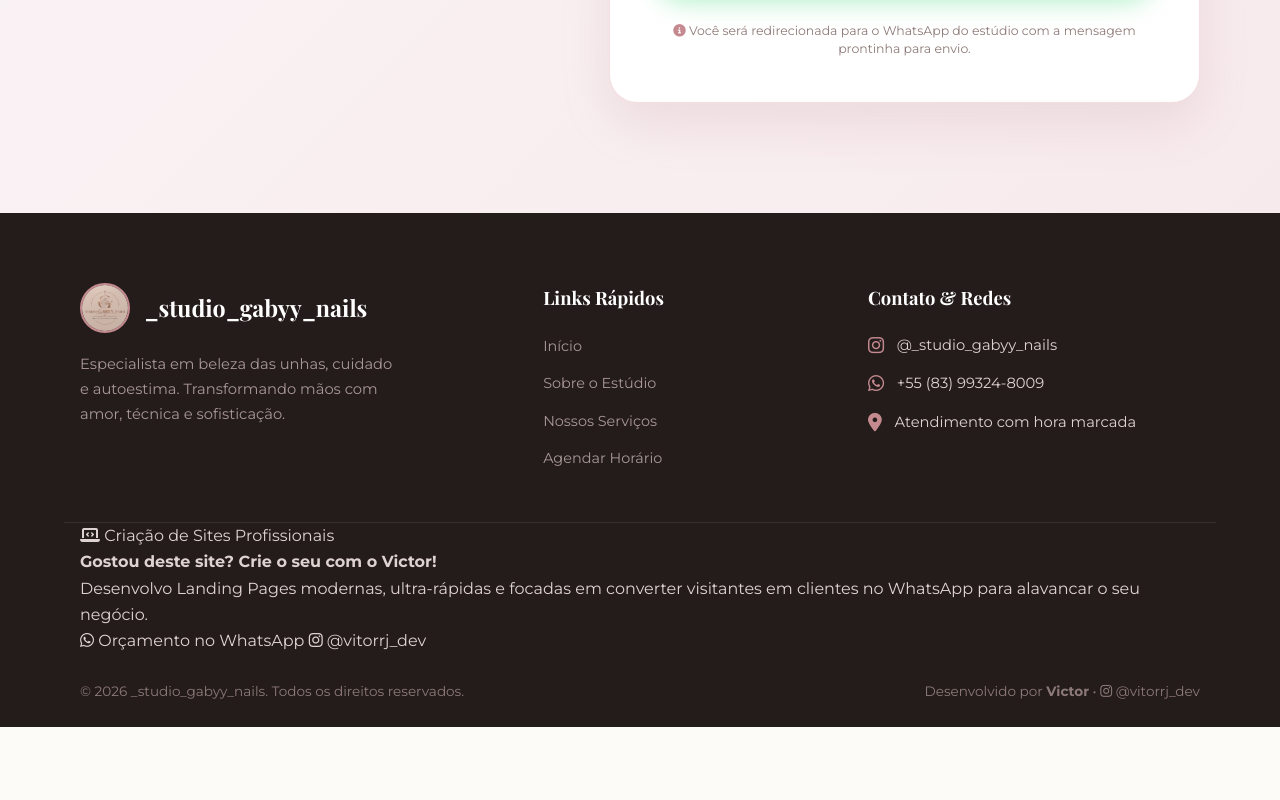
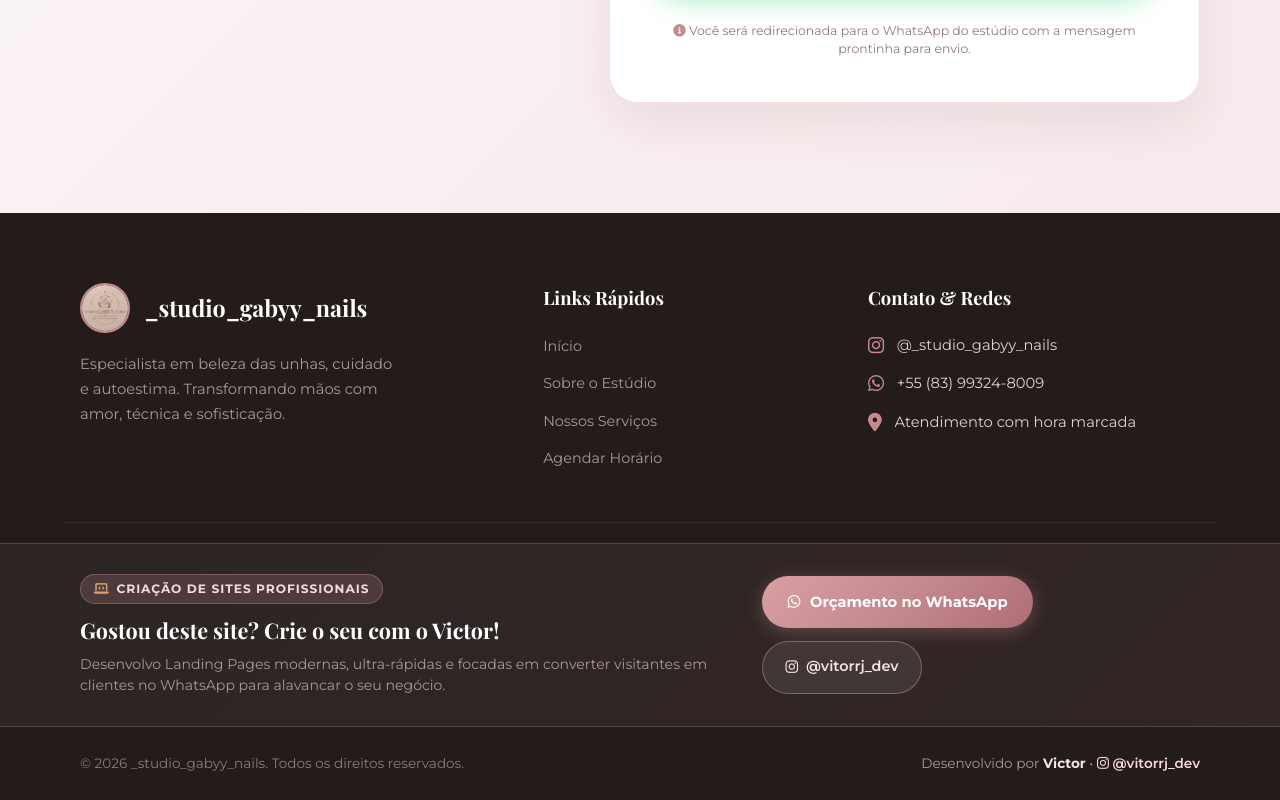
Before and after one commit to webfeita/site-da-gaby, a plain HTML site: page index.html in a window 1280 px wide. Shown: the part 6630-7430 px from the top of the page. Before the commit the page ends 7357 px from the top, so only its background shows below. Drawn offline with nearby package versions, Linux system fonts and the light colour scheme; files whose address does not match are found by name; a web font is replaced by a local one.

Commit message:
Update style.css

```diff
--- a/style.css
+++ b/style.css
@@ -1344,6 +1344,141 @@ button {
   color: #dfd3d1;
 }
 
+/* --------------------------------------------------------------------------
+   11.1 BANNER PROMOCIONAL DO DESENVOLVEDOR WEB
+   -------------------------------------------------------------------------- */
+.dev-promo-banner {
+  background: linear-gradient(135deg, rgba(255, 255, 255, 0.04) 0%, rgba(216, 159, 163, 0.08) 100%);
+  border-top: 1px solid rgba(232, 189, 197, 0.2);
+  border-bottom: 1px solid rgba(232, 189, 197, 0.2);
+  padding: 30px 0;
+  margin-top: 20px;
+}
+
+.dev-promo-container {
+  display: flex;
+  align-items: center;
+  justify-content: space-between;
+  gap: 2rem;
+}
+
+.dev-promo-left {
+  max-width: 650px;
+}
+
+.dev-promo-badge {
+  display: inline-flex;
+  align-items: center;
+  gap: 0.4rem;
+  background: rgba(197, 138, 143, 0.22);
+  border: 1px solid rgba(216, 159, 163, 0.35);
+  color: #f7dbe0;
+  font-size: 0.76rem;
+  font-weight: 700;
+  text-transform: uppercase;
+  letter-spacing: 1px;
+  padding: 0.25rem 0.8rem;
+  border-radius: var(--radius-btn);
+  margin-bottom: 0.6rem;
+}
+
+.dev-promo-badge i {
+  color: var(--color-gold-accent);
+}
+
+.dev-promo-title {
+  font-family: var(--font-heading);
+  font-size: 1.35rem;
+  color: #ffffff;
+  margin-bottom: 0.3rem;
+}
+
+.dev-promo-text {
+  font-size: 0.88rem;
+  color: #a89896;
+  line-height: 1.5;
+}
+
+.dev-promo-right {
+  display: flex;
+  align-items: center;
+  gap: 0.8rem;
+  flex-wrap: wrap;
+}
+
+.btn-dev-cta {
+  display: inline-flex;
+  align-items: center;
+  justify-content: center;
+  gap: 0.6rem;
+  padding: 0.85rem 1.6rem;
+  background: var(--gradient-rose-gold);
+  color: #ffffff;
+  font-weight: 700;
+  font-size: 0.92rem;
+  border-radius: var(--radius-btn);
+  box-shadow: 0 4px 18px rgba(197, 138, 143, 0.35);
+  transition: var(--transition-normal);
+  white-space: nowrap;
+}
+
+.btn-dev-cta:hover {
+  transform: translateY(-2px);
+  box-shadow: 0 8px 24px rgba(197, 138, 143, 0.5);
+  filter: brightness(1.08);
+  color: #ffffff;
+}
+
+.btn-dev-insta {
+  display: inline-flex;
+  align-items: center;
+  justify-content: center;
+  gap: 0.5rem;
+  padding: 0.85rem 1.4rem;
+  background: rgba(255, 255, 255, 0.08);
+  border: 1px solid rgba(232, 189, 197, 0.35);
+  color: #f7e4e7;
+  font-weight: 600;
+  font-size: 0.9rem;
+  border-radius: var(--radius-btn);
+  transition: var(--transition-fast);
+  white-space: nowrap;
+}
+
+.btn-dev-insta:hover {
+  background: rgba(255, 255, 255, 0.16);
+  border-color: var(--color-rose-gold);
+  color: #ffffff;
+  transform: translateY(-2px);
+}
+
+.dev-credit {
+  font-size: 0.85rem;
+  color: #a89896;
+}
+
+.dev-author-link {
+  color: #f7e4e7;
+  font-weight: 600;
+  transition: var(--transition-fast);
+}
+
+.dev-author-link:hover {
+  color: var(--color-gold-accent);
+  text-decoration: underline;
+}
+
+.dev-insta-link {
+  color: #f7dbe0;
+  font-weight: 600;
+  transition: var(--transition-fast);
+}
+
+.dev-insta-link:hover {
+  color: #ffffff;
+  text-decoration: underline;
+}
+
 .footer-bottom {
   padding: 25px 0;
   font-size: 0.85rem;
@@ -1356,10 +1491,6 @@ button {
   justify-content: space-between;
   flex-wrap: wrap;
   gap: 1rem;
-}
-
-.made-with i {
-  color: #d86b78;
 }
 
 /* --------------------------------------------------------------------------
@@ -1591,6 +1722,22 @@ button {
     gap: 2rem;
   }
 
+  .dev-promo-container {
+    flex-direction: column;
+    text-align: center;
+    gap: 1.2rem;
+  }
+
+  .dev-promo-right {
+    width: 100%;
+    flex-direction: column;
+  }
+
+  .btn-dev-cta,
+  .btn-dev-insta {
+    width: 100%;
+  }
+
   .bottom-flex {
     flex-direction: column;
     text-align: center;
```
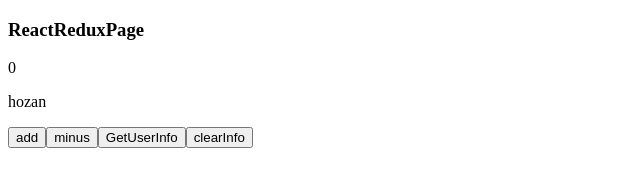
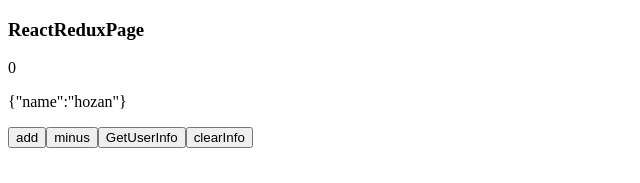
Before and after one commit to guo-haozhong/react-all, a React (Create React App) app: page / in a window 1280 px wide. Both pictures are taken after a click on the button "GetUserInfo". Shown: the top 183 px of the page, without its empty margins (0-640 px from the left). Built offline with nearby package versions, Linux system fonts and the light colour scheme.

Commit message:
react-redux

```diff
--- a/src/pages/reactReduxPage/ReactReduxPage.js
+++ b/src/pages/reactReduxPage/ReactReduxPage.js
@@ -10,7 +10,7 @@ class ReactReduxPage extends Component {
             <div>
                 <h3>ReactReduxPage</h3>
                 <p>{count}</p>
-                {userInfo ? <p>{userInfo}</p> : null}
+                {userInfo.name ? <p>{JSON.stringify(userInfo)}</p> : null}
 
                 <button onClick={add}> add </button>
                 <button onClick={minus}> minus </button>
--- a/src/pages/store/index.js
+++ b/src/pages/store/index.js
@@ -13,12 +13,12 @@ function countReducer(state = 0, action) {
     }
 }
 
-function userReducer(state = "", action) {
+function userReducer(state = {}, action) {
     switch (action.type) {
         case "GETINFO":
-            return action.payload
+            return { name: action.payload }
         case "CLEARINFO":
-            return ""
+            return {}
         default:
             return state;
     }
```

※

*TASK DETAILS:*
Restate every line above exactly, omitting images.

*SOLUTION:*
Before and after one commit to webfeita/site-da-gaby, a plain HTML site: page index.html in a window 1280 px wide. Shown: the part 6630-7430 px from the top of the page. Before the commit the page ends 7357 px from the top, so only its background shows below. Drawn offline with nearby package versions, Linux system fonts and the light colour scheme; files whose address does not match are found by name; a web font is replaced by a local one.

Commit message:
Update style.css

```diff
--- a/style.css
+++ b/style.css
@@ -1344,6 +1344,141 @@ button {
   color: #dfd3d1;
 }
 
+/* --------------------------------------------------------------------------
+   11.1 BANNER PROMOCIONAL DO DESENVOLVEDOR WEB
+   -------------------------------------------------------------------------- */
+.dev-promo-banner {
+  background: linear-gradient(135deg, rgba(255, 255, 255, 0.04) 0%, rgba(216, 159, 163, 0.08) 100%);
+  border-top: 1px solid rgba(232, 189, 197, 0.2);
+  border-bottom: 1px solid rgba(232, 189, 197, 0.2);
+  padding: 30px 0;
+  margin-top: 20px;
+}
+
+.dev-promo-container {
+  display: flex;
+  align-items: center;
+  justify-content: space-between;
+  gap: 2rem;
+}
+
+.dev-promo-left {
+  max-width: 650px;
+}
+
+.dev-promo-badge {
+  display: inline-flex;
+  align-items: center;
+  gap: 0.4rem;
+  background: rgba(197, 138, 143, 0.22);
+  border: 1px solid rgba(216, 159, 163, 0.35);
+  color: #f7dbe0;
+  font-size: 0.76rem;
+  font-weight: 700;
+  text-transform: uppercase;
+  letter-spacing: 1px;
+  padding: 0.25rem 0.8rem;
+  border-radius: var(--radius-btn);
+  margin-bottom: 0.6rem;
+}
+
+.dev-promo-badge i {
+  color: var(--color-gold-accent);
+}
+
+.dev-promo-title {
+  font-family: var(--font-heading);
+  font-size: 1.35rem;
+  color: #ffffff;
+  margin-bottom: 0.3rem;
+}
+
+.dev-promo-text {
+  font-size: 0.88rem;
+  color: #a89896;
+  line-height: 1.5;
+}
+
+.dev-promo-right {
+  display: flex;
+  align-items: center;
+  gap: 0.8rem;
+  flex-wrap: wrap;
+}
+
+.btn-dev-cta {
+  display: inline-flex;
+  align-items: center;
+  justify-content: center;
+  gap: 0.6rem;
+  padding: 0.85rem 1.6rem;
+  background: var(--gradient-rose-gold);
+  color: #ffffff;
+  font-weight: 700;
+  font-size: 0.92rem;
+  border-radius: var(--radius-btn);
+  box-shadow: 0 4px 18px rgba(197, 138, 143, 0.35);
+  transition: var(--transition-normal);
+  white-space: nowrap;
+}
+
+.btn-dev-cta:hover {
+  transform: translateY(-2px);
+  box-shadow: 0 8px 24px rgba(197, 138, 143, 0.5);
+  filter: brightness(1.08);
+  color: #ffffff;
+}
+
+.btn-dev-insta {
+  display: inline-flex;
+  align-items: center;
+  justify-content: center;
+  gap: 0.5rem;
+  padding: 0.85rem 1.4rem;
+  background: rgba(255, 255, 255, 0.08);
+  border: 1px solid rgba(232, 189, 197, 0.35);
+  color: #f7e4e7;
+  font-weight: 600;
+  font-size: 0.9rem;
+  border-radius: var(--radius-btn);
+  transition: var(--transition-fast);
+  white-space: nowrap;
+}
+
+.btn-dev-insta:hover {
+  background: rgba(255, 255, 255, 0.16);
+  border-color: var(--color-rose-gold);
+  color: #ffffff;
+  transform: translateY(-2px);
+}
+
+.dev-credit {
+  font-size: 0.85rem;
+  color: #a89896;
+}
+
+.dev-author-link {
+  color: #f7e4e7;
+  font-weight: 600;
+  transition: var(--transition-fast);
+}
+
+.dev-author-link:hover {
+  color: var(--color-gold-accent);
+  text-decoration: underline;
+}
+
+.dev-insta-link {
+  color: #f7dbe0;
+  font-weight: 600;
+  transition: var(--transition-fast);
+}
+
+.dev-insta-link:hover {
+  color: #ffffff;
+  text-decoration: underline;
+}
+
 .footer-bottom {
   padding: 25px 0;
   font-size: 0.85rem;
@@ -1356,10 +1491,6 @@ button {
   justify-content: space-between;
   flex-wrap: wrap;
   gap: 1rem;
-}
-
-.made-with i {
-  color: #d86b78;
 }
 
 /* --------------------------------------------------------------------------
@@ -1591,6 +1722,22 @@ button {
     gap: 2rem;
   }
 
+  .dev-promo-container {
+    flex-direction: column;
+    text-align: center;
+    gap: 1.2rem;
+  }
+
+  .dev-promo-right {
+    width: 100%;
+    flex-direction: column;
+  }
+
+  .btn-dev-cta,
+  .btn-dev-insta {
+    width: 100%;
+  }
+
   .bottom-flex {
     flex-direction: column;
     text-align: center;
```
Before and after one commit to guo-haozhong/react-all, a React (Create React App) app: page / in a window 1280 px wide. Both pictures are taken after a click on the button "GetUserInfo". Shown: the top 183 px of the page, without its empty margins (0-640 px from the left). Built offline with nearby package versions, Linux system fonts and the light colour scheme.

Commit message:
react-redux

```diff
--- a/src/pages/reactReduxPage/ReactReduxPage.js
+++ b/src/pages/reactReduxPage/ReactReduxPage.js
@@ -10,7 +10,7 @@ class ReactReduxPage extends Component {
             <div>
                 <h3>ReactReduxPage</h3>
                 <p>{count}</p>
-                {userInfo ? <p>{userInfo}</p> : null}
+                {userInfo.name ? <p>{JSON.stringify(userInfo)}</p> : null}
 
                 <button onClick={add}> add </button>
                 <button onClick={minus}> minus </button>
--- a/src/pages/store/index.js
+++ b/src/pages/store/index.js
@@ -13,12 +13,12 @@ function countReducer(state = 0, action) {
     }
 }
 
-function userReducer(state = "", action) {
+function userReducer(state = {}, action) {
     switch (action.type) {
         case "GETINFO":
-            return action.payload
+            return { name: action.payload }
         case "CLEARINFO":
-            return ""
+            return {}
         default:
             return state;
     }
```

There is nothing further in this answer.